▶ _Exercise aim_
Search the data for the string "inProgressCount" and gather each line it is in.

▶ _Information supplied_
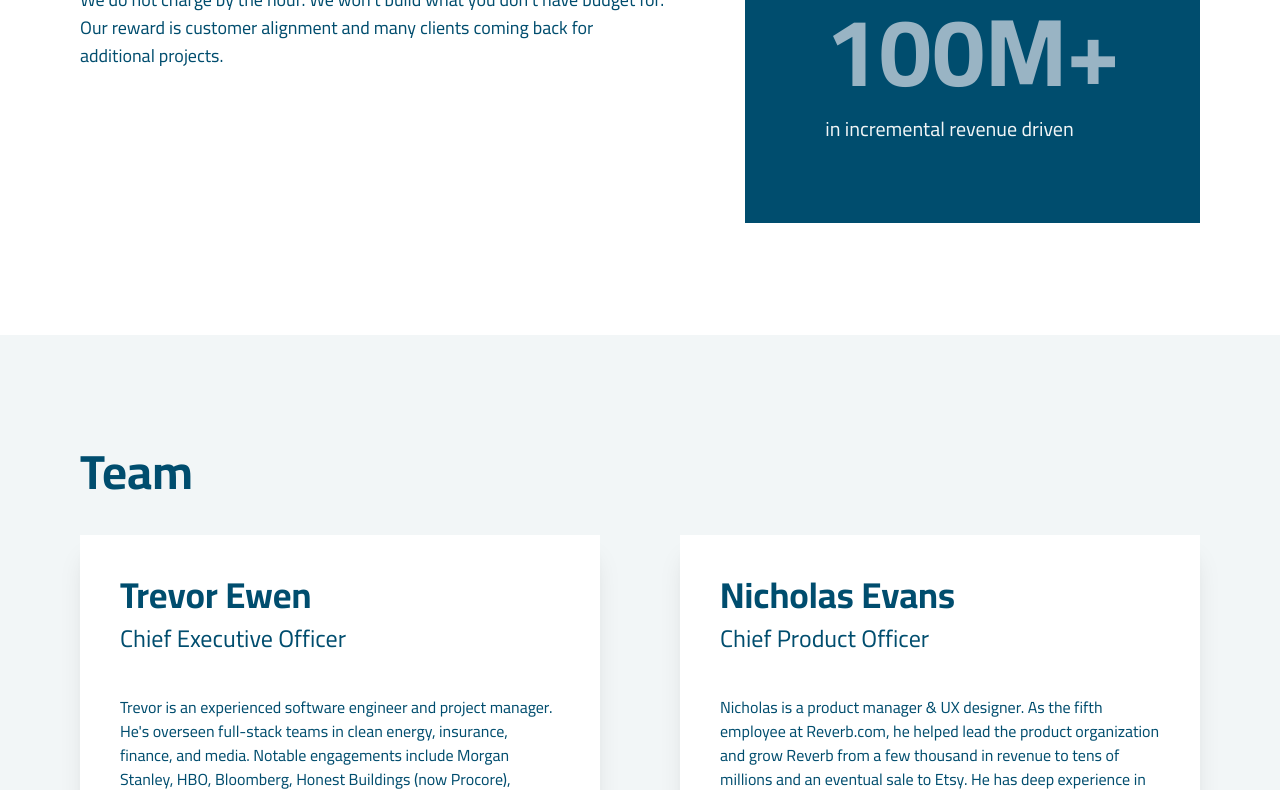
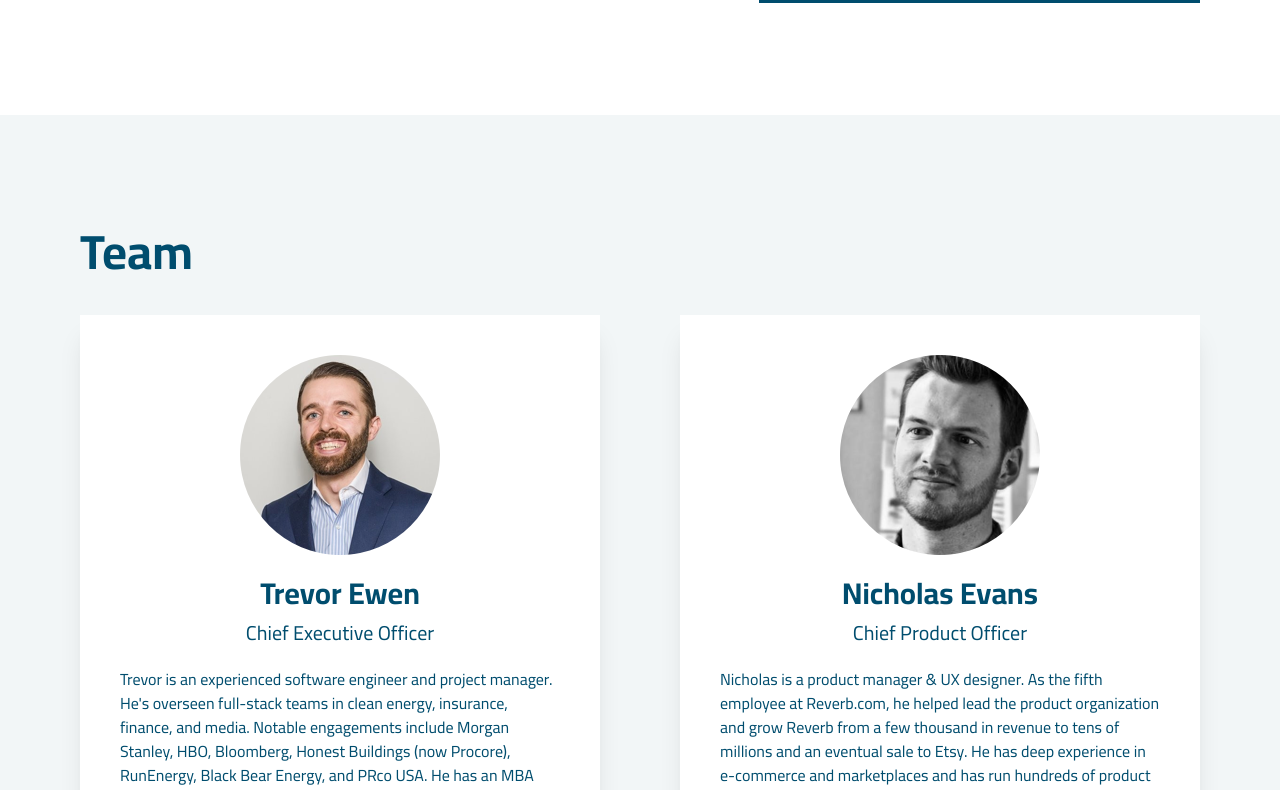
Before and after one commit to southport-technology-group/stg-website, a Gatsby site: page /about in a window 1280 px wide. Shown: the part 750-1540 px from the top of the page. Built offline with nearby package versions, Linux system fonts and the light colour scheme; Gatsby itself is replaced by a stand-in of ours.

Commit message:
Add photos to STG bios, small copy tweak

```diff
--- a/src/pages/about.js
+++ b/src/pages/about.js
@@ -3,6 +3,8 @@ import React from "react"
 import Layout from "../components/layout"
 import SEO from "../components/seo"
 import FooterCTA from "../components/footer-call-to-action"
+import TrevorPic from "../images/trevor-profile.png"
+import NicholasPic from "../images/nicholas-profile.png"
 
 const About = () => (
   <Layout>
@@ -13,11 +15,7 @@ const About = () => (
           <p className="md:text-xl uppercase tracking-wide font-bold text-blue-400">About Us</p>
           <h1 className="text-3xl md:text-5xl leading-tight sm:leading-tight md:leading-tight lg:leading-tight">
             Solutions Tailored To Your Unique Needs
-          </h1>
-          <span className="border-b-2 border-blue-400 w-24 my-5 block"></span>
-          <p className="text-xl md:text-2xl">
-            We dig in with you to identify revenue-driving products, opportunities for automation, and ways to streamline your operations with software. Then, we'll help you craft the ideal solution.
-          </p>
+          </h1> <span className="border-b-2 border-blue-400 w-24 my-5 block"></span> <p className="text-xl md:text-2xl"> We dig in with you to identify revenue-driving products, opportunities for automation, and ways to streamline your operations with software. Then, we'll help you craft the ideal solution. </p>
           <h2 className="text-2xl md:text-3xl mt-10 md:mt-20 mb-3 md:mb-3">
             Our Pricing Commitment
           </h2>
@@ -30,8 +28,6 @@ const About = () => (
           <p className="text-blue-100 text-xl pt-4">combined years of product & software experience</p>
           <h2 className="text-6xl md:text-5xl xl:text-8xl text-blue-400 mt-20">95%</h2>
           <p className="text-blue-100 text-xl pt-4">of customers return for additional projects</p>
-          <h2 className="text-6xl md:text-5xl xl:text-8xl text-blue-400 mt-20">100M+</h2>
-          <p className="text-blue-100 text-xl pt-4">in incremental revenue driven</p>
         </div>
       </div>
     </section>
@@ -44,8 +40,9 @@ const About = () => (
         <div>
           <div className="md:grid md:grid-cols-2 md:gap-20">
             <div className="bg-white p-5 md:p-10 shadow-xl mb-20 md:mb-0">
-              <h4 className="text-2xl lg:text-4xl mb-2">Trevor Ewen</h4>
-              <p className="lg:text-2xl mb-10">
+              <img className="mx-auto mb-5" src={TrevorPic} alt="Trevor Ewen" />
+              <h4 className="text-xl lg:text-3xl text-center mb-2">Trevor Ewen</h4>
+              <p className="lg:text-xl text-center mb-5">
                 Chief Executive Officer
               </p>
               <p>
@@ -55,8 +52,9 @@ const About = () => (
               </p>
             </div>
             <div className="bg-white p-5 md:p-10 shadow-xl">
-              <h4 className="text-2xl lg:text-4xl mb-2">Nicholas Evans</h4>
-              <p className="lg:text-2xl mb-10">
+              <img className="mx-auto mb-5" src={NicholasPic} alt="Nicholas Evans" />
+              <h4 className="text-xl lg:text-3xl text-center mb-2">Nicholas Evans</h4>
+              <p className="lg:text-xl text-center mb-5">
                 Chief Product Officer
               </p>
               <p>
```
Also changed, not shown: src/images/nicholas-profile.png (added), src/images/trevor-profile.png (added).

...

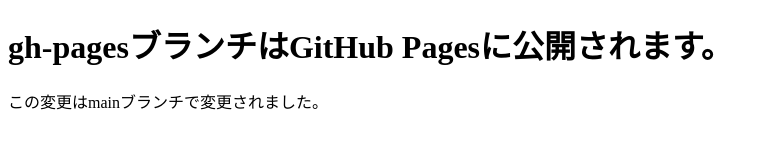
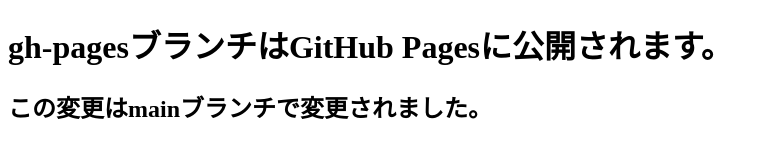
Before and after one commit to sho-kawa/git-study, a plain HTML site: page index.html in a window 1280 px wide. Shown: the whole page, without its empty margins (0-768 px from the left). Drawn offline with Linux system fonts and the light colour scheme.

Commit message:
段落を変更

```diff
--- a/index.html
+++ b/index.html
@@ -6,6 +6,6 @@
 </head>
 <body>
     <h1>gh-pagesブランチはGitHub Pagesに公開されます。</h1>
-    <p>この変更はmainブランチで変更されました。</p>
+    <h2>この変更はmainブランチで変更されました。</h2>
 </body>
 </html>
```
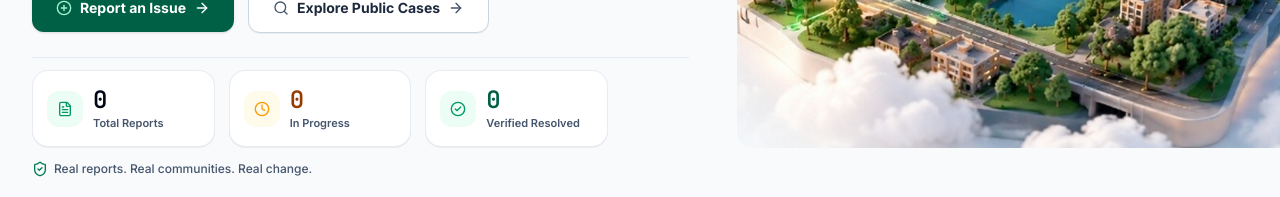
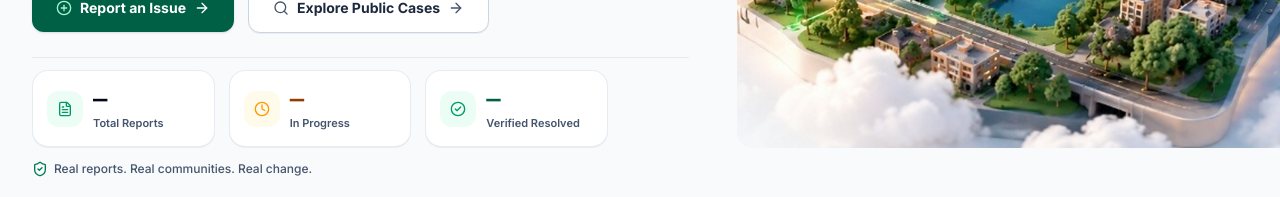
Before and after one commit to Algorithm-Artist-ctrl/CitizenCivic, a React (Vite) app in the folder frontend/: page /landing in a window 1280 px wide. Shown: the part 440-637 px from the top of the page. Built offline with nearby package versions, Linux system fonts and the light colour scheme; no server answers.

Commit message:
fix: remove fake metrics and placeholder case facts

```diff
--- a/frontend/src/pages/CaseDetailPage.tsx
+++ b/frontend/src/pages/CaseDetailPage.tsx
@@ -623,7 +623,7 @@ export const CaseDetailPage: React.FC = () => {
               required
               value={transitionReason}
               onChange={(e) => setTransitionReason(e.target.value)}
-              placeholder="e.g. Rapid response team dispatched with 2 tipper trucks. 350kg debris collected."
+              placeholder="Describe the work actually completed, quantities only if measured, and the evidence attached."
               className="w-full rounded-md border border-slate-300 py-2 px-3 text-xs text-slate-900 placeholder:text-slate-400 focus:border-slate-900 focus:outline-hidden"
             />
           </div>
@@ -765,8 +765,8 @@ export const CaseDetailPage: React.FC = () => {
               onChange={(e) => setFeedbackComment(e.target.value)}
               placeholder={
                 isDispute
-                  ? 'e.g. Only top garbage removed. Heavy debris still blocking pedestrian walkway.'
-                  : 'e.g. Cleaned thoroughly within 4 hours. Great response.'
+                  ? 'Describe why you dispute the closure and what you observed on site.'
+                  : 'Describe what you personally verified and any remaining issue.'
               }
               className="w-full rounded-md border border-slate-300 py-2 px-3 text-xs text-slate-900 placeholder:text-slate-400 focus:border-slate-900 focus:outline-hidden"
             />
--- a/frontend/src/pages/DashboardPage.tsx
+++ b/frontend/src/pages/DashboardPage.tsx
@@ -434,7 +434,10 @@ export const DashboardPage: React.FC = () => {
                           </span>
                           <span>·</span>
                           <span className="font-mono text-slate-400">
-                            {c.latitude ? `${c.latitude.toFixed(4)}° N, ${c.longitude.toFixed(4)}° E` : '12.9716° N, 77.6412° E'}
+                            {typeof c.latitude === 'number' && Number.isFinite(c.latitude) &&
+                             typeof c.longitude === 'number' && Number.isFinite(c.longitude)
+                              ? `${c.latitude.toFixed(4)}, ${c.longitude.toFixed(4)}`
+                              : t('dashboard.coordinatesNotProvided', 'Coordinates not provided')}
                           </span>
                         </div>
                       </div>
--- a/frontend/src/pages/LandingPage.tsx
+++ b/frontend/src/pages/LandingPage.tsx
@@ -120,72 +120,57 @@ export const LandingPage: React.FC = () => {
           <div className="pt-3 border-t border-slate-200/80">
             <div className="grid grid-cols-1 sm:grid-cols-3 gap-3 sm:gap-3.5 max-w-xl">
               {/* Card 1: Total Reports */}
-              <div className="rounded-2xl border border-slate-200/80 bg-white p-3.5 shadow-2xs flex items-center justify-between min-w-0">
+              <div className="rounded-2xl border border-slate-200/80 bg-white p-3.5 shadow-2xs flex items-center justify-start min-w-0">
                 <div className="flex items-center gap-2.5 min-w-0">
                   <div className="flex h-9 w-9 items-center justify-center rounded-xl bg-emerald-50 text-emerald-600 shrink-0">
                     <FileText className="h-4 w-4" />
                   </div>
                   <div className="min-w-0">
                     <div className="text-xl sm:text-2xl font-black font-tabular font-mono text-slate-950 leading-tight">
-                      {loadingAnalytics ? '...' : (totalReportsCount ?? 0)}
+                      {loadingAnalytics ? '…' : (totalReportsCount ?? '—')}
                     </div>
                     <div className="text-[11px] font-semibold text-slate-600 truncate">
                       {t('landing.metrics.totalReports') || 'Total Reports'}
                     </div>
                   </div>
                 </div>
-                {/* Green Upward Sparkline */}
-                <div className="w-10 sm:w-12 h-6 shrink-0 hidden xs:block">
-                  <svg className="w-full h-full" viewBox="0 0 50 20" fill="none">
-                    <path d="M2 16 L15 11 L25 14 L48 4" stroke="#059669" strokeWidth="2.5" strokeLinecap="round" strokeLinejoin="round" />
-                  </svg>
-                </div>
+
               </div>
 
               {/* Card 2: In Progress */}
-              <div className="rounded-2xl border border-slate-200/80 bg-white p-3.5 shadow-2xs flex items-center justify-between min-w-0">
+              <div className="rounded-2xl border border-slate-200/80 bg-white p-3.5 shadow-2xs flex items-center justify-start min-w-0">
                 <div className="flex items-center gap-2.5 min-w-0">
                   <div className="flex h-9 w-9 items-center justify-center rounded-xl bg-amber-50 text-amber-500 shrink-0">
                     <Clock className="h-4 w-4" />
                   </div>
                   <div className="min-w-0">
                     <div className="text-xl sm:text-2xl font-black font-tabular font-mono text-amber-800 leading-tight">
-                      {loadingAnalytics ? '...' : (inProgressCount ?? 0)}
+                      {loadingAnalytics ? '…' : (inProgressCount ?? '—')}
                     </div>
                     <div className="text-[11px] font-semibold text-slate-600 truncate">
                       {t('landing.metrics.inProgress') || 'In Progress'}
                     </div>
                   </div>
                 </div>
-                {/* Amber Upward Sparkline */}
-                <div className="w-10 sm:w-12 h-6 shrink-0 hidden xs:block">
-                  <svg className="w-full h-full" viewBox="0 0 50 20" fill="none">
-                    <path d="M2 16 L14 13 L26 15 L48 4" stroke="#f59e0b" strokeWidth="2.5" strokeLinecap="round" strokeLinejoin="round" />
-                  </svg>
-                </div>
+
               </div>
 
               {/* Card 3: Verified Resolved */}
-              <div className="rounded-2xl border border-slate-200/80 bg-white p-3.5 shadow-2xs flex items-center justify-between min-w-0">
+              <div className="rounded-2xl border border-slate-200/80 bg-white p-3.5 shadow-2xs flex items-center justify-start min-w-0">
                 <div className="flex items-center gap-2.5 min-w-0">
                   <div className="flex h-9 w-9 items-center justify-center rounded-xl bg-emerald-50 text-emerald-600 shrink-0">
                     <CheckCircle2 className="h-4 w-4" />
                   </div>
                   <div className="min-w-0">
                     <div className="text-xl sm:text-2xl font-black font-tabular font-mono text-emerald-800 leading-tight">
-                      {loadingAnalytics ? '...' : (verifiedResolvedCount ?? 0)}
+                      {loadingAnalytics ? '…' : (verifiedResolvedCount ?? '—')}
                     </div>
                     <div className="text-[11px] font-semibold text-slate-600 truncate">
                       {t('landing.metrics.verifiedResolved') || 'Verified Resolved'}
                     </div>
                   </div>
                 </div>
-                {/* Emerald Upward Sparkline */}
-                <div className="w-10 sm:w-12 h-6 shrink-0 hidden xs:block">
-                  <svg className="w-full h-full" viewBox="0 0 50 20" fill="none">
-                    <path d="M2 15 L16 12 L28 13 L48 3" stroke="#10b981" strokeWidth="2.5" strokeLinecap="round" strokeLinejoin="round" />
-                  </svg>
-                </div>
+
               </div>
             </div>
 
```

==

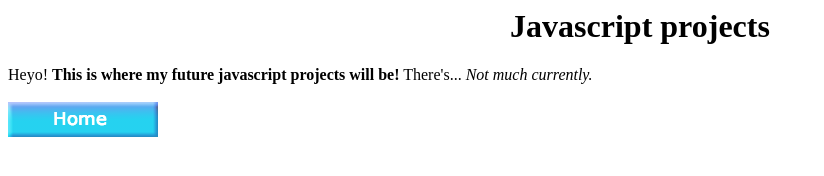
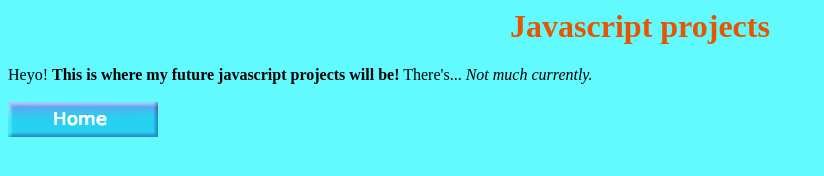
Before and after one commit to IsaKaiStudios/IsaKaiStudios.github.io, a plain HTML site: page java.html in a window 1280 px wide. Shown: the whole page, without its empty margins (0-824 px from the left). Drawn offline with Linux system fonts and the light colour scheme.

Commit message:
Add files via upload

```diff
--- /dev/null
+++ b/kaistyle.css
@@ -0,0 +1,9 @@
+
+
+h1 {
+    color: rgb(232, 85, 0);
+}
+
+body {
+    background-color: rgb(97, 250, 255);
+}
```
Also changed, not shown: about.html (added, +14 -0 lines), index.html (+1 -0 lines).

▶ _Result_
-                      {loadingAnalytics ? '...' : (inProgressCount ?? 0)}
+                      {loadingAnalytics ? '…' : (inProgressCount ?? '—')}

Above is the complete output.